Step 1 - Preparation
Start by taking the clay, graphite and sand and knead together. The mixture should be 60 percent clay, 25 percent graphite, and 15 percent sand.
Drill a hole in the bottom center of the bucket. The hole needs to be 2 inches in diameter. Fit a cork snugly into this; the cork should protrude 2 inches into the bucket. The bucket needs to be 12 inches tall and 12 inches wide at the rim.
Step 2 - Core
The rod will be the core of your pottery kiln. Shaped like a cylinder, it needs to be 8 inches long by 8 inches around. Now line the bucket with newspaper. You also need to cover the core wood with paper. Don’t use a single layer of newspaper but line thickly. Now take the sand mixture and put into the bucket. Press it over the newspaper and make sure it’s 2 inches deep at the bottom of the bucket, making sure it’s in the center of the bucket. Leave this for 48 hours to cure. In the meantime, drill a hole 1 inch in diameter on the bucket’s lid.
Step 3 - Muffle
You’ll have to create what is known as a muffle for the kiln. This is a cylinder of clay, 2 inches long and with walls ½ inch thick. It allows for the correct flow of heat in your pottery kiln. After shaping it, leave to dry for 2 days.
Step 4 - Pipe
You need a chimney for your pottery kiln. To make it, take a metal pipe that’s 1 inch in diameter and 2 feet long. Insert it into the hole you’ve drilled in the lid of the kiln so it sits firmly.
Step 5 - Finishing
Once the clay mixture in the kiln has properly cured, put in the dried muffle. It should sit 1 inch away from the wall of the kiln. You will also need a rack for the pottery you put in the pottery kiln.
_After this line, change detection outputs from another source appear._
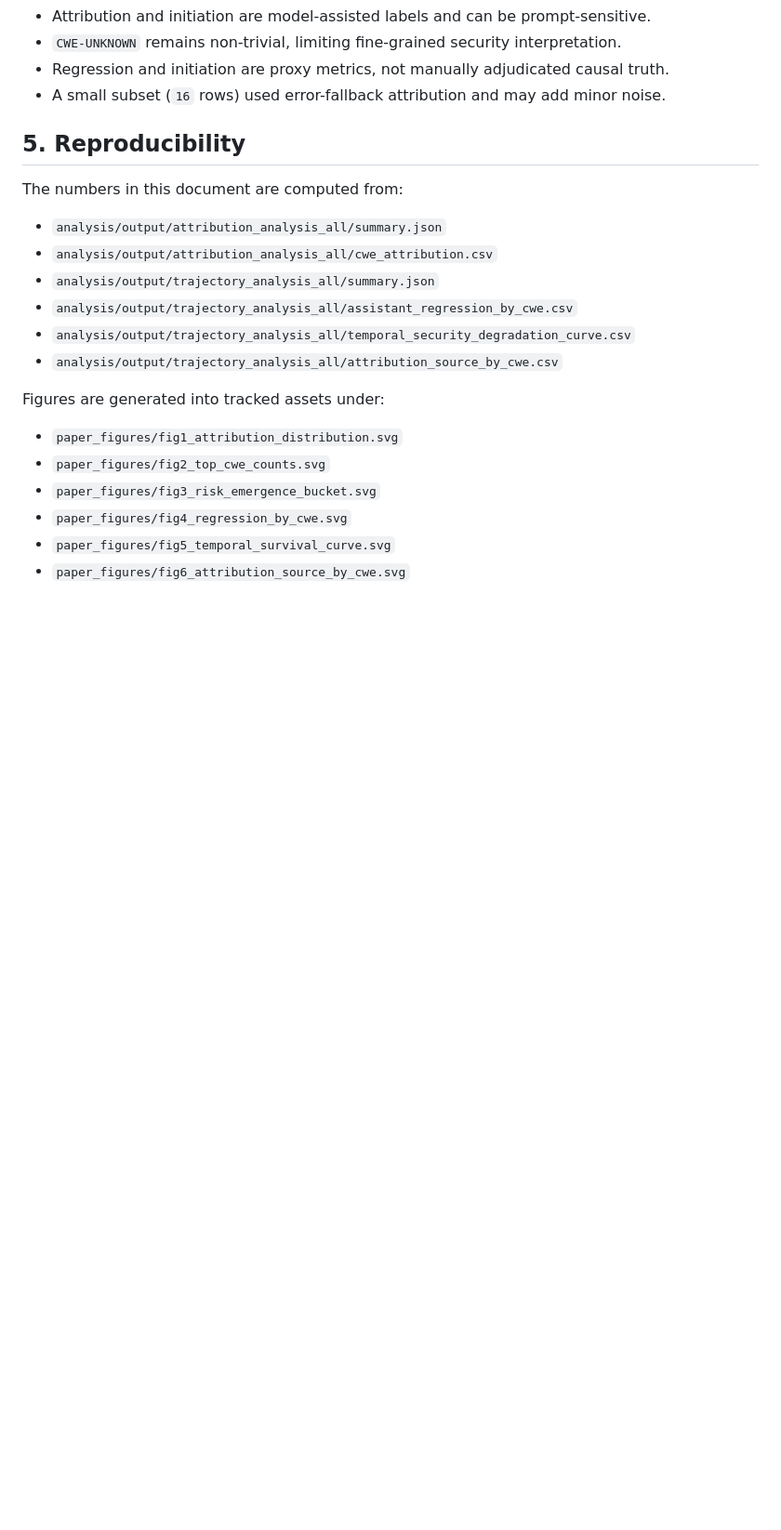
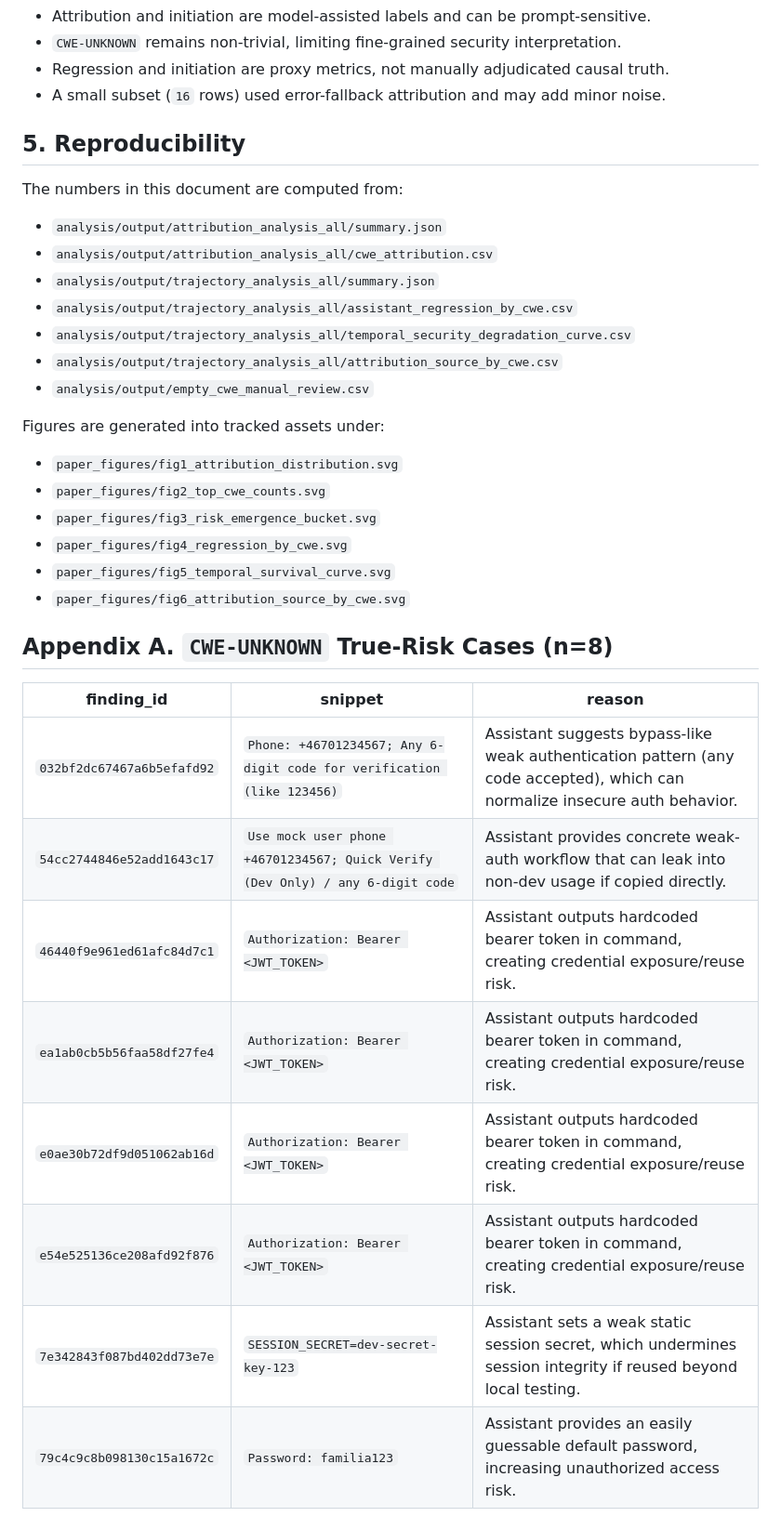
Before and after one commit to CRChenND/vibe-coding-risk, a Markdown page: PAPER_METHOD_RESULTS.md, the part around one of its changes. Shown at 93% size. Drawn GitHub-style; blank space fills up the shorter version.

```diff
--- a/PAPER_METHOD_RESULTS.md
+++ b/PAPER_METHOD_RESULTS.md
@@ -255,6 +273,7 @@ The numbers in this document are computed from:
 - `analysis/output/trajectory_analysis_all/assistant_regression_by_cwe.csv`
 - `analysis/output/trajectory_analysis_all/temporal_security_degradation_curve.csv`
 - `analysis/output/trajectory_analysis_all/attribution_source_by_cwe.csv`
+- `analysis/output/empty_cwe_manual_review.csv`
 
 Figures are generated into tracked assets under:
 
@@ -264,3 +283,15 @@ Figures are generated into tracked assets under:
 - `paper_figures/fig4_regression_by_cwe.svg`
 - `paper_figures/fig5_temporal_survival_curve.svg`
 - `paper_figures/fig6_attribution_source_by_cwe.svg`
+
+## Appendix A. `CWE-UNKNOWN` True-Risk Cases (n=8)
+| finding_id | snippet | reason |
+|---|---|---|
+| `032bf2dc67467a6b5efafd92` | `Phone: +46701234567; Any 6-digit code for verification (like 123456)` | Assistant suggests bypass-like weak authentication pattern (any code accepted), which can normalize insecure auth behavior. |
+| `54cc2744846e52add1643c17` | `Use mock user phone +46701234567; Quick Verify (Dev Only) / any 6-digit code` | Assistant provides concrete weak-auth workflow that can leak into non-dev usage if copied directly. |
+| `46440f9e961ed61afc84d7c1` | `Authorization: Bearer <JWT_TOKEN>` | Assistant outputs hardcoded bearer token in command, creating credential exposure/reuse risk. |
+| `ea1ab0cb5b56faa58df27fe4` | `Authorization: Bearer <JWT_TOKEN>` | Assistant outputs hardcoded bearer token in command, creating credential exposure/reuse risk. |
+| `e0ae30b72df9d051062ab16d` | `Authorization: Bearer <JWT_TOKEN>` | Assistant outputs hardcoded bearer token in command, creating credential exposure/reuse risk. |
+| `e54e525136ce208afd92f876` | `Authorization: Bearer <JWT_TOKEN>` | Assistant outputs hardcoded bearer token in command, creating credential exposure/reuse risk. |
+| `7e342843f087bd402dd73e7e` | `SESSION_SECRET=dev-secret-key-123` | Assistant sets a weak static session secret, which undermines session integrity if reused beyond local testing. |
+| `79c4c9c8b098130c15a1672c` | `Password: familia123` | Assistant provides an easily guessable default password, increasing unauthorized access risk. |
```
Also changed, not shown: other parts of PAPER_METHOD_RESULTS.md (+18 -0 lines).
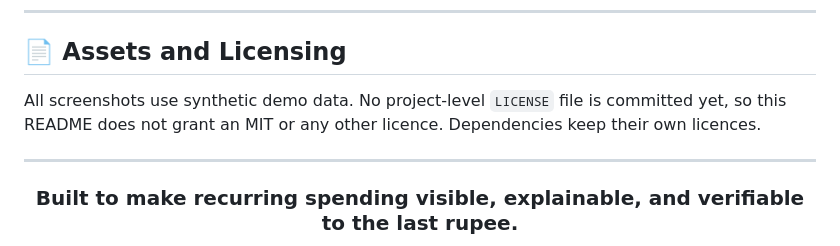
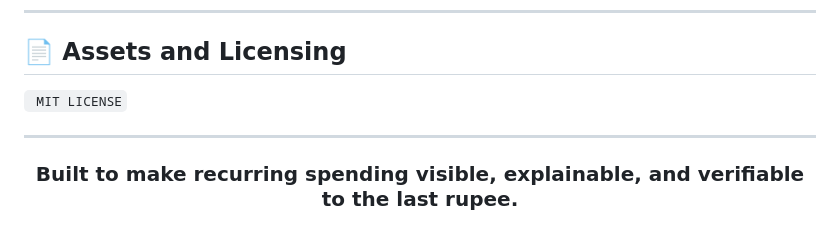
Before and after one commit to devendrarajsingh07/AI-Powered-Subscription-Recurring-Payment-Manager, a Markdown page: README.md, the part around the change. Rendered like a GitHub page.

```diff
--- a/README.md
+++ b/README.md
@@ -501,7 +501,7 @@ Never commit `.env` files, real statements, outbox copies, keys or browser trace
 
 ## 📄 Assets and Licensing
 
-All screenshots use synthetic demo data. No project-level `LICENSE` file is committed yet, so this README does not grant an MIT or any other licence. Dependencies keep their own licences.
+ ` MIT LICENSE`
 
 ---
 
```
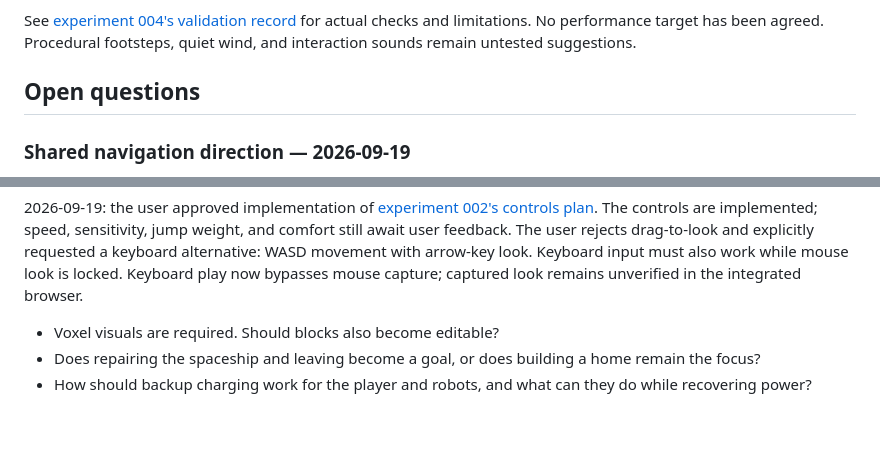
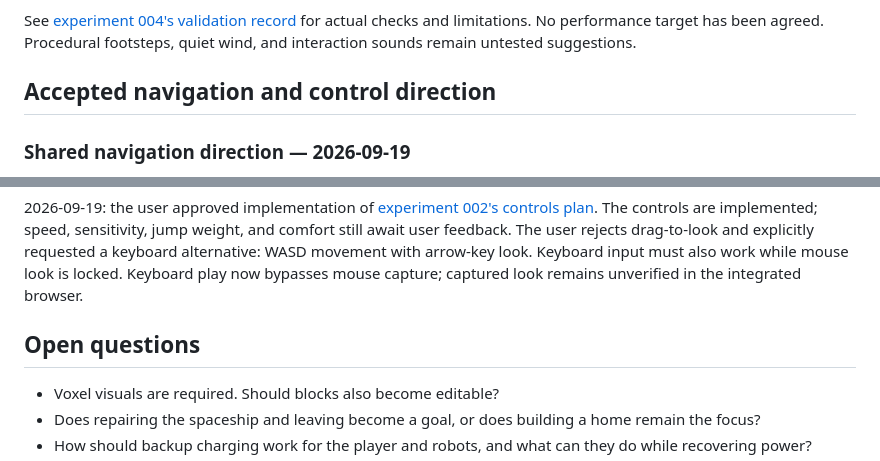
Before and after one commit to FBakkensen/signal-and-shelter, a Markdown page: docs/vision.md, 2 parts joined by grey strips. Rendered like a GitHub page; blank space fills up the shorter version.

Commit message:
Clarify prototype workflow scope and accepted design status

```diff
--- a/docs/vision.md
+++ b/docs/vision.md
@@ -26,7 +26,7 @@ Robots, gathering, power management, manufacturing, software delivery, and inter
 
 See [experiment 004's validation record](testing/experiment-004.md) for actual checks and limitations. No performance target has been agreed. Procedural footsteps, quiet wind, and interaction sounds remain untested suggestions.
 
-## Open questions
+## Accepted navigation and control direction
 
 ### Shared navigation direction — 2026-09-19
 
@@ -43,6 +43,8 @@ The user accepted the navigation prototype on 2026-09-19: one shared maximum ele
 These are accepted upcoming requirements, not implemented behavior. They supersede the earlier manual-jump, sprint/sneak, automatic focus-loss pause and terminal-pause design for this effort. Production still implements those earlier behaviors; background execution has not yet been validated.
 
 2026-09-19: the user approved implementation of [experiment 002's controls plan](controls-plan.md). The controls are implemented; speed, sensitivity, jump weight, and comfort still await user feedback. The user rejects drag-to-look and explicitly requested a keyboard alternative: WASD movement with arrow-key look. Keyboard input must also work while mouse look is locked. Keyboard play now bypasses mouse capture; captured look remains unverified in the integrated browser.
+
+## Open questions
 
 - Voxel visuals are required. Should blocks also become editable?
 - Does repairing the spaceship and leaving become a goal, or does building a home remain the focus?
```
Also changed, not shown: docs/agents/prototype-handoff.md (+2 -2 lines).
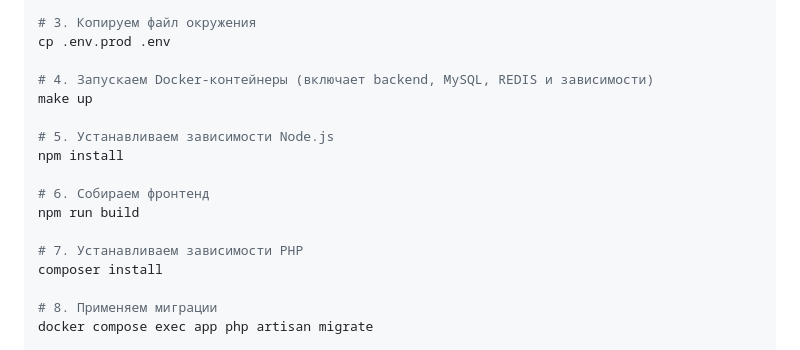
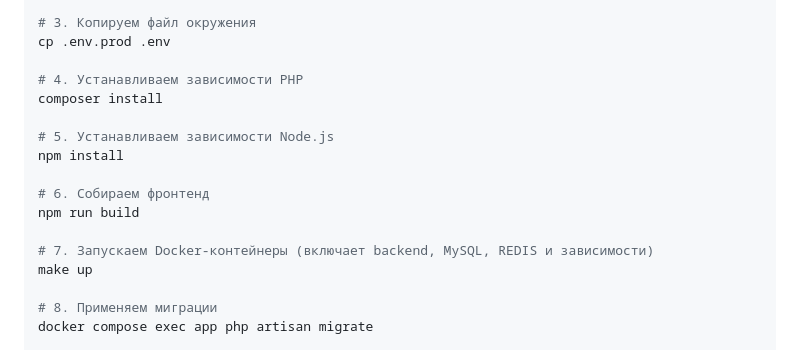
Before and after one commit to AlexRaff/excel_import_test, a Markdown page: README.md, the part around the change. Rendered like a GitHub page.

```diff
--- a/README.md
+++ b/README.md
@@ -14,8 +14,8 @@ cd excel_import_test
 # 3. Копируем файл окружения
 cp .env.prod .env
 
-# 4. Запускаем Docker-контейнеры (включает backend, MySQL, REDIS и зависимости)
-make up
+# 4. Устанавливаем зависимости PHP
+composer install
 
 # 5. Устанавливаем зависимости Node.js
 npm install
@@ -23,8 +23,8 @@ npm install
 # 6. Собираем фронтенд
 npm run build
 
-# 7. Устанавливаем зависимости PHP
-composer install
+# 7. Запускаем Docker-контейнеры (включает backend, MySQL, REDIS и зависимости)
+make up
 
 # 8. Применяем миграции
 docker compose exec app php artisan migrate
```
Sit the kiln on 3 bricks arranged in a triangle. This will prevent the surface becoming too hot. To apply heat use a plumber’s torch on the bucket kiln, or hook up a Bunsen burner. It’s important to increase the heat gradually or you risk the metal bucket cracking. For earthenware the temperature needs to be 1,250 degrees Centigrade. Ceramics need a temperature 150 degrees higher.